The strength of EM and global economic momentum heading into the financial market turmoil is clearly very important. In this respect, several indicators of EM momentum suggest that it is at a somewhat better level than seen back in August. At any rate, the global PMI has remained in a pretty narrow range since the spring of last year, after a moderate decline from the levels seen in early 2015. As such, the PMI continued to indicate global growth in the 2.5%-3% range over the nine months to December. An important lesson from the August turmoil is the resilience of DM space with respect to weakness in EM space and the rise in global risk aversion. Business and consumer confidence was hardly affected by all this (especially so in Europe) which resulted in a general continuation of positive trends in hiring and consumer spending data.

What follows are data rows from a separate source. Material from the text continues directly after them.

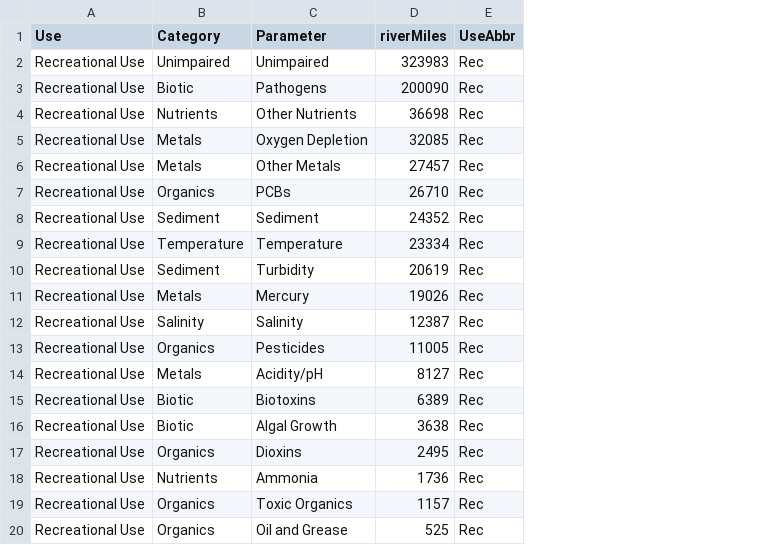
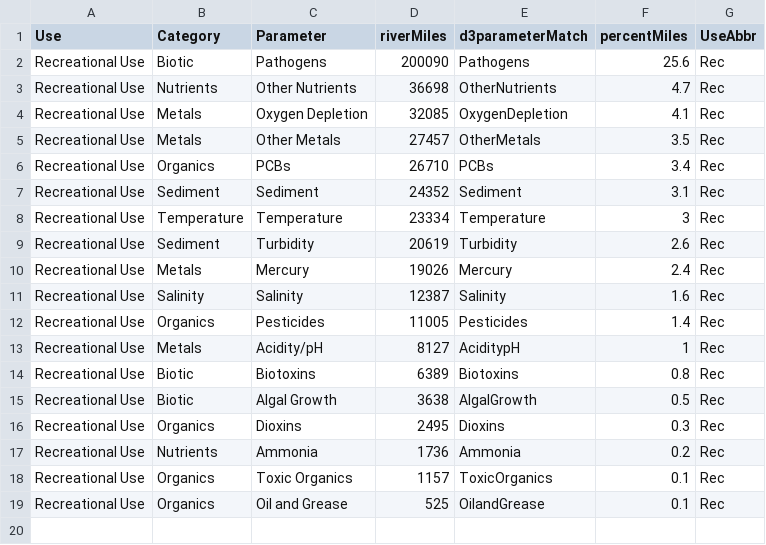
Before and after one commit to DOI-USGS/water-availability, a CSV file: public/wq_threats_Rec.csv, drawn as a sheet; removed rows and columns are numbered as before the commit, all else as after; the diff names each change by its address in the sheet, - before the commit and + after, or states it on an @@ line.

```diff
--- a/public/wq_threats_Rec.csv
+++ b/public/wq_threats_Rec.csv
+column E (d3parameterMatch), rows 2-19: Pathogens | OtherNutrients | OxygenDepletion | OtherMetals | PCBs | Sediment | Temperature | Turbidity | Mercury | Salinity | Pesticides | AciditypH | Biotoxins | AlgalGrowth | Dioxins | Ammonia | ToxicOrganics | OilandGrease
+column F (percentMiles), rows 2-19: 25.6 | 4.7 | 4.1 | 3.5 | 3.4 | 3.1 | 3 | 2.6 | 2.4 | 1.6 | 1.4 | 1 | 0.8 | 0.5 | 0.3 | 0.2 | 0.1 | 0.1
-row 2: Recreational Use | Unimpaired | Unimpaired | 323983 | Rec
```
Also changed, not shown: public/wq_threats_DW.csv, public/wq_threats_Fish.csv, 5 other files.
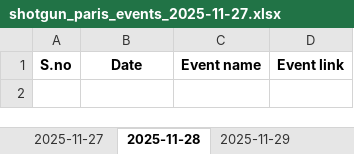
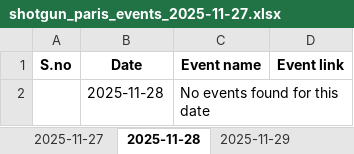
Before and after one commit to anujmarisetty/WebScrape_events, an Excel workbook: output/shotgun_paris_events_2025-11-27.xlsx, sheet 2025-11-28, drawn as a sheet; values as stored, in another font and other column widths than the file's, no borders; the diff names each change by its address in the sheet, - before the commit and + after, or states it on an @@ line.

```diff
--- a/output/shotgun_paris_events_2025-11-27.xlsx (sheet 2025-11-28)
+++ b/output/shotgun_paris_events_2025-11-27.xlsx (sheet 2025-11-28)
+row 2:  | 2025-11-28 | No events found for this date
```
Also changed, not shown: sheet 2025-11-27, sheet 2025-11-29, sheet 2025-11-30, sheet 2025-12-01, sheet 2025-12-02, sheet 2025-12-03.
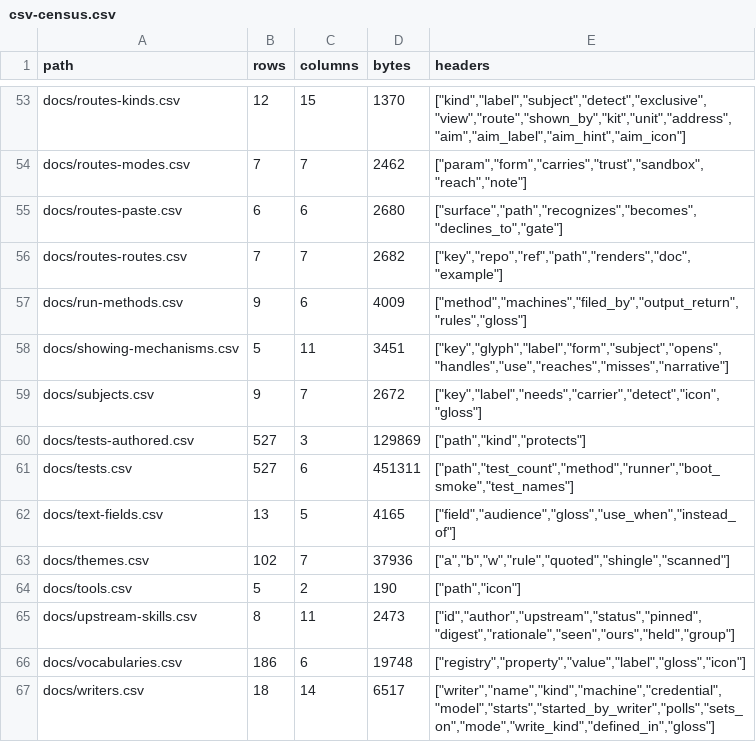
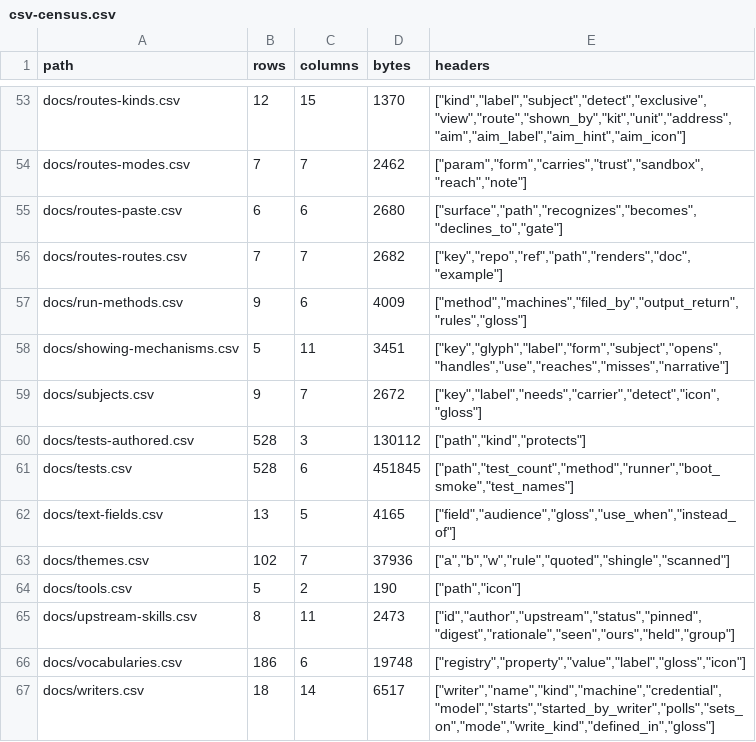
Before and after one commit to mehrlander/web-tools, a CSV file: data/csv-census.csv, drawn as a sheet; only a part is shown, gaps mark what is left out.

```diff
--- a/data/csv-census.csv
+++ b/data/csv-census.csv
@@ -59,4 +59,4 @@ docs/showing-mechanisms.csv,5,11,3451,"[""key"",""glyph"",""label"",""form"",""s
 docs/subjects.csv,9,7,2672,"[""key"",""label"",""needs"",""carrier"",""detect"",""icon"",""gloss""]"
-docs/tests-authored.csv,527,3,129869,"[""path"",""kind"",""protects""]"
-docs/tests.csv,527,6,451311,"[""path"",""test_count"",""method"",""runner"",""boot_smoke"",""test_names""]"
+docs/tests-authored.csv,528,3,130112,"[""path"",""kind"",""protects""]"
+docs/tests.csv,528,6,451845,"[""path"",""test_count"",""method"",""runner"",""boot_smoke"",""test_names""]"
 docs/text-fields.csv,13,5,4165,"[""field"",""audience"",""gloss"",""use_when"",""instead_of""]"
```
Also changed, not shown: docs/docs.csv.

Still no pressing need for China to start deleveraging
China is clearly at the epicentre of EM in many respects. Not only is it the largest EM economy but it is also by far the biggest driver of the increase in the EM debt pile. The combination of slowing growth momentum and a rising debt-to-GDP ratio would suggest that the need to start deleveraging actively should become more pressing over time. At some point it probably will but we may still be a few years removed from that. It seems that the Chinese authorities are willing to kick the debt can down the road for a while yet. After all, China does not depend on foreign funding. It also has a large pool of FX reserves which it can use to manage the exchange rate, ongoing capital controls and ample liquidity/recapitalizing tools to support the domestic banking system.
Adding it all up, at this point in time the situation looks less severe than it was in August, although the wild cards reside very much in EM space where a mix of self-fulfilling processes and policy mistakes could make matters much worse than in August.